Though they are currently filled with snow, come spring, the new concrete medians along Nicola Avenue through Merritt will sport large trees to complete the City of Merritt’s beautification project of the roadway.

The landscaping work will begin as soon as weather permits and is expected to be complete sometime in June — just in time “for the summer tourist season,” the city’s chief administrative officer Shawn Boven told the Herald.

Shawn Boven, Chief Administrative Officer for the City of Merritt.

Shawn Boven, Chief Administrative Officer for the City of Merritt.

“It’ll be a good enhancement down there,” Boven said.

Despite having a budget of nearly $1 million, the city has stayed well under budget with the awarding a tender for landscaping work.

At its last meeting (Jan. 24), city council unanimously approved awarding the tender to Sierra Landscaping for $170,276 — which, when all is said and done should mean the city will spend about $115,000 less than the $980,000 budgeted for the project.

The City of Merritt was able to carry forward even more savings on the project due to the fact that part of the work included redoing the waterlines underneath Nicola Avenue — which meant that funds were able to be diverted from a different city fund reserved for capital water projects.

The money left over from this project is expected to be put towards adding turn lanes on Voght Street where it intersects with Nicola Avenue.

Director of Finance, Sheila Thiessen said the cost of the project is covered through provincial gas tax funds the city receives annually — and not general taxation of residents.

The city received five bids for this contract, and Sierra Landscaping’s was the cheapest.

The six medians along Nicola Avenue were rebuilt by the provincial government when it repaved the road and conducted waterline work last fall to the tune of about $624,000.

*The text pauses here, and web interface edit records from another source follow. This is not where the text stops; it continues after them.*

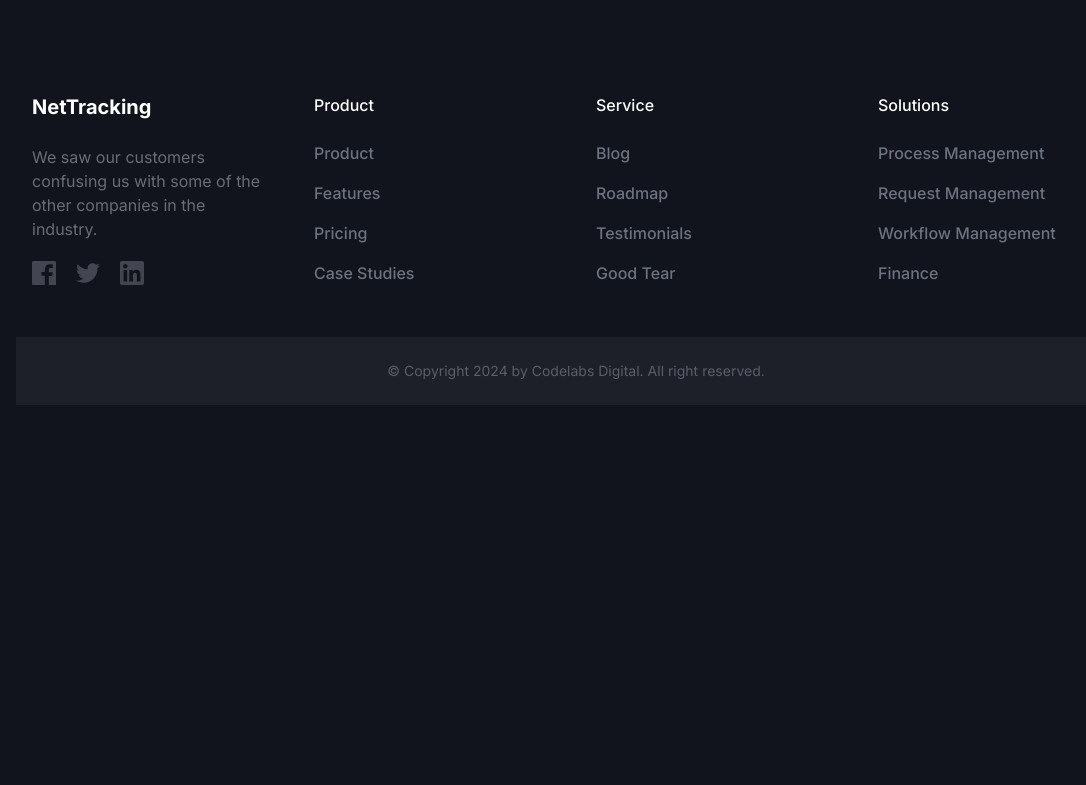
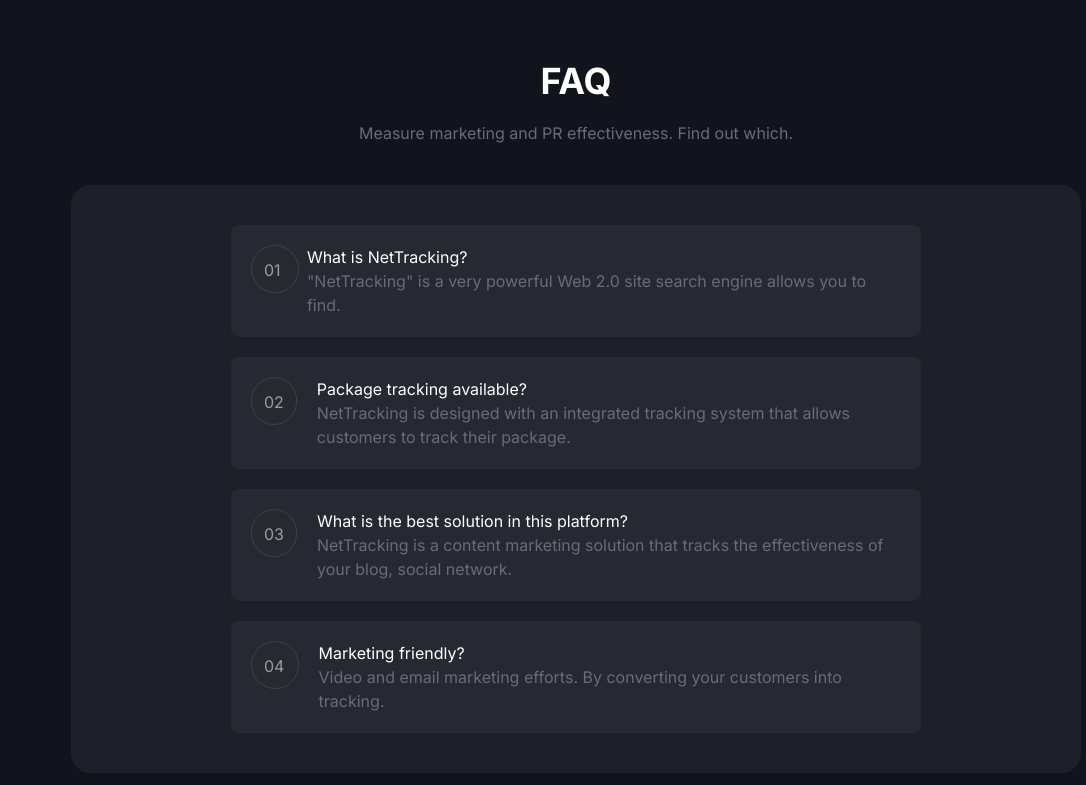
Before and after one commit to Faey2023/net-tracking, a website: page src/index.html in a window 1280 px wide. Shown: the part 2415-3200 px from the top of the page, without its empty margins (64-1150 px from the left). Before the commit the page ends 2820 px from the top, so only its background shows below. Drawn offline with nearby package versions, Linux system fonts and the light colour scheme; files that its build step writes are made by us from their sources.

Commit message:
faq section added

```diff
--- a/src/index.html
+++ b/src/index.html
@@ -530,6 +530,85 @@
         </div>
       </div>
     </div>
+     <!-- faq -->
+     <div class="mx-0 md:mx-[135px] md:my-16 h-auto w-auto">
+      <div
+        class="flex flex-col justify-center space-y-5 w-auto md:max-w-xl mx-auto text-center my-10"
+      >
+        <h2 class="text-2xl md:text-4xl text-primaryWhite font-bold">FAQ</h2>
+        <p class="text-xs md:text-base text-primaryGray">
+          Measure marketing and PR effectiveness. Find out which.
+        </p>
+      </div>
+      <div
+        class="bg-none md:bg-[#1E2029] flex flex-col gap-5 md:py-10 rounded-[20px] p-0 md:p-40"
+      >
+        <!-- 1st question -->
+        <div class="bg-[#272932] w-auto flex gap-2 md:gap-5 p-5 rounded-lg">
+          <span
+            class="rounded-full border w-8 md:w-12 h-8 md:h-12 border-[#3E4047] text-[#9A9BA1] p-2 md:p-3 text-xs md:text-base"
+            >01</span
+          >
+          <div>
+            <h4 class="text-base md:text-lg text-primaryWhite">
+              What is NetTracking?
+            </h4>
+            <p class="text-[#696B76] text-xs md:text-base">
+              "NetTracking" is a very powerful Web 2.0 site search engine allows
+              you to find.
+            </p>
+          </div>
+        </div>
+        <!-- 2nd question -->
+        <div class="bg-[#272932] w-auto flex gap-5 p-5 rounded-lg">
+          <span
+            class="rounded-full border w-8 md:w-12 h-8 md:h-12 border-[#3E4047] text-[#9A9BA1] p-2 md:p-3 text-xs md:text-base"
+            >02</span
+          >
+          <div>
+            <h4 class="text-base md:text-lg text-primaryWhite">
+              Package tracking available?
+            </h4>
+            <p class="text-[#696B76] text-xs md:text-base">
+              NetTracking is designed with an integrated tracking system that
+              allows customers to track their package.
+            </p>
+          </div>
+        </div>
+        <!-- 3rd question -->
+        <div class="bg-[#272932] w-auto flex gap-5 p-5 rounded-lg">
+          <span
+            class="rounded-full border w-8 md:w-12 h-8 md:h-12 border-[#3E4047] text-[#9A9BA1] p-2 md:p-3 text-xs md:text-base"
+            >03</span
+          >
+          <div>
+            <h4 class="text-base md:text-lg text-primaryWhite">
+              What is the best solution in this platform?
+            </h4>
+            <p class="text-[#696B76] text-xs md:text-base">
+              NetTracking is a content marketing solution that tracks the
+              effectiveness of your blog, social network.
+            </p>
+          </div>
+        </div>
+        <!-- 4th question -->
+        <div class="bg-[#272932] w-auto flex gap-5 p-5 rounded-lg">
+          <span
+            class="rounded-full border w-8 md:w-12 h-8 md:h-12 border-[#3E4047] text-[#9A9BA1] p-2 md:p-3 text-xs md:text-base"
+            >04</span
+          >
+          <div>
+            <h4 class="text-base md:text-lg text-primaryWhite">
+              Marketing friendly?
+            </h4>
+            <p class="text-[#696B76] text-xs md:text-base">
+              Video and email marketing efforts. By converting your customers
+              into tracking.
+            </p>
+          </div>
+        </div>
+      </div>
+    </div>
     <!-- footer -->
     <footer class="px-20">
       <div class="mx-auto w-full max-w-screen-xl">
```
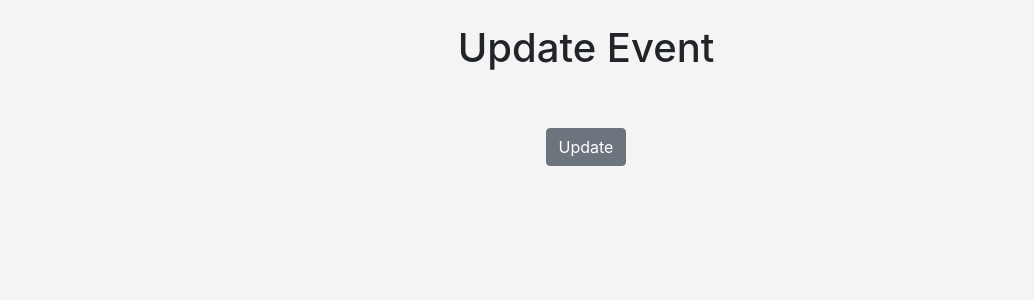
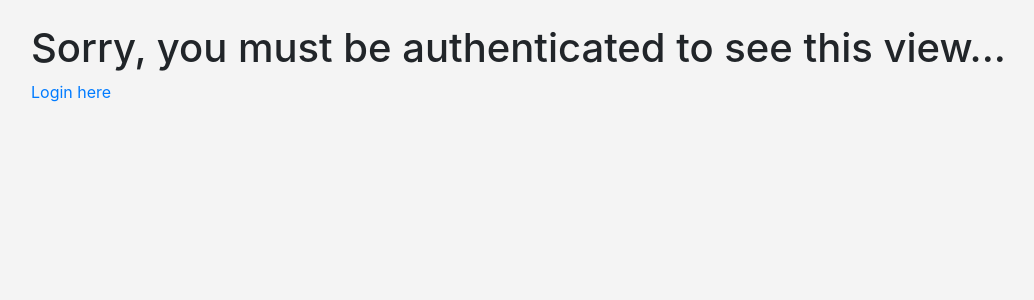
Before and after one commit to Samuca47prog/Django-Wednesday, a Django app: template Django Wednesdays - Codemy/myclub_website/events/templates/events/update_event.html in a window 1280 px wide. Shown: the part 56-356 px from the top of the page, without its empty margins (54-1088 px from the left). Run offline with Django 3.2, Linux system fonts and the light colour scheme; the template is opened without the code that fills it, so the values that code supplies are empty.

Commit message:
class 27 (real)

```diff
--- a/Django Wednesdays - Codemy/myclub_website/events/templates/events/add_venue.html
+++ b/Django Wednesdays - Codemy/myclub_website/events/templates/events/add_venue.html
@@ -1,6 +1,8 @@
 {% extends 'events/base.html' %}
 
 {% block content %}
+
+    {% if user.is_authenticated %}
         <center>
             <h1>Add Venue To Database</h1>
             <br><br>
@@ -20,7 +22,11 @@
                 </form>
             {% endif %}
 
+    {% else %}
+        <h1>Sorry, you must be authenticated to see this view...</h1>
+        <a href="{% url 'login' %}">Login here</a>
 
+    {% endif %}
 
     </center>
 {% endblock %}
--- a/Django Wednesdays - Codemy/myclub_website/events/templates/events/events_list.html
+++ b/Django Wednesdays - Codemy/myclub_website/events/templates/events/events_list.html
@@ -28,10 +28,12 @@
               </ul>
             </p>
           </div>
+          {% if user.is_authenticated %}
             <div class="card-footer text-muted">
                 <a href="{% url 'update-event' event.id %}" class="btn btn-outline-secondary btn-sm">Update Event</a>
                 <a href="{% url 'delete-event' event.id %}" class="btn btn-outline-danger btn-sm">Delete Event</a>
             </div>
+          {% endif %}
       </div>
         <br>
     {% endfor %}
--- a/Django Wednesdays - Codemy/myclub_website/events/templates/events/navbar.html
+++ b/Django Wednesdays - Codemy/myclub_website/events/templates/events/navbar.html
@@ -17,8 +17,10 @@
           </a>
           <ul class="dropdown-menu" aria-labelledby="navbarDropdown">
             <li><a class="dropdown-item" href="{% url 'list-events' %}">All Events</a></li>
-            <li><a class="dropdown-item" href="{% url 'add-event' %}">Add Event</a></li>
-          </ul>
+            {% if user.is_authenticated %}
+              <li><a class="dropdown-item" href="{% url 'add-event' %}">Add Event</a></li>
+            {% endif %}
+            </ul>
         </li>
 
         <li class="nav-item dropdown">
@@ -27,7 +29,9 @@
           </a>
           <ul class="dropdown-menu" aria-labelledby="navbarDropdown">
             <li><a class="dropdown-item" href="{% url 'list-venues' %}">All Venues</a></li>
-            <li><a class="dropdown-item" href="{% url 'add-venue' %}">Add Venue</a></li>
+            {% if user.is_authenticated %}
+              <li><a class="dropdown-item" href="{% url 'add-venue' %}">Add Venue</a></li>
+            {% endif %}
           </ul>
         </li>
 
--- a/Django Wednesdays - Codemy/myclub_website/events/templates/events/update_event.html
+++ b/Django Wednesdays - Codemy/myclub_website/events/templates/events/update_event.html
@@ -1,6 +1,8 @@
 {% extends 'events/base.html' %}
 
 {% block content %}
+
+    {% if user.is_authenticated %}
         <center>
             <h1>Update Event {{ event }}</h1>
             <br>
@@ -12,4 +14,11 @@
             </form>
 
         </center>
+
+    {% else %}
+        <h1>Sorry, you must be authenticated to see this view...</h1>
+        <a href="{% url 'login' %}">Login here</a>
+
+    {% endif %}
+
 {% endblock %}
```
Also changed, not shown: Django Wednesdays - Codemy/myclub_website/events/templates/events/add_event.html (+8 -0 lines), Django Wednesdays - Codemy/myclub_website/events/templates/events/update_venue.html (+7 -0 lines), Django Wednesdays - Codemy/myclub_website/events/templates/events/venue.html (+6 -4 lines), Django Wednesdays - Codemy/myclub_website/db.sqlite3. Lines whose indentation alone changed are shown as unchanged.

“Of that more than half of it is related to redoing the waterlines underneath  the road, so that’s being picked up as part of the water capital projects for 2016,” said Thiessen. Now all that remains is filling the structures with plants and adding in an irrigation system.

Boven told the Herald that blue oat grass, Swedish columnar aspen trees, stella d’oro daylilly and October daphne stonecrop will be amongst the vegetation planted in the medians.

He also said the Class A biosolids soil amendment product the city produces at its biosolids composting facility may be used “down the road” to help the plants grow.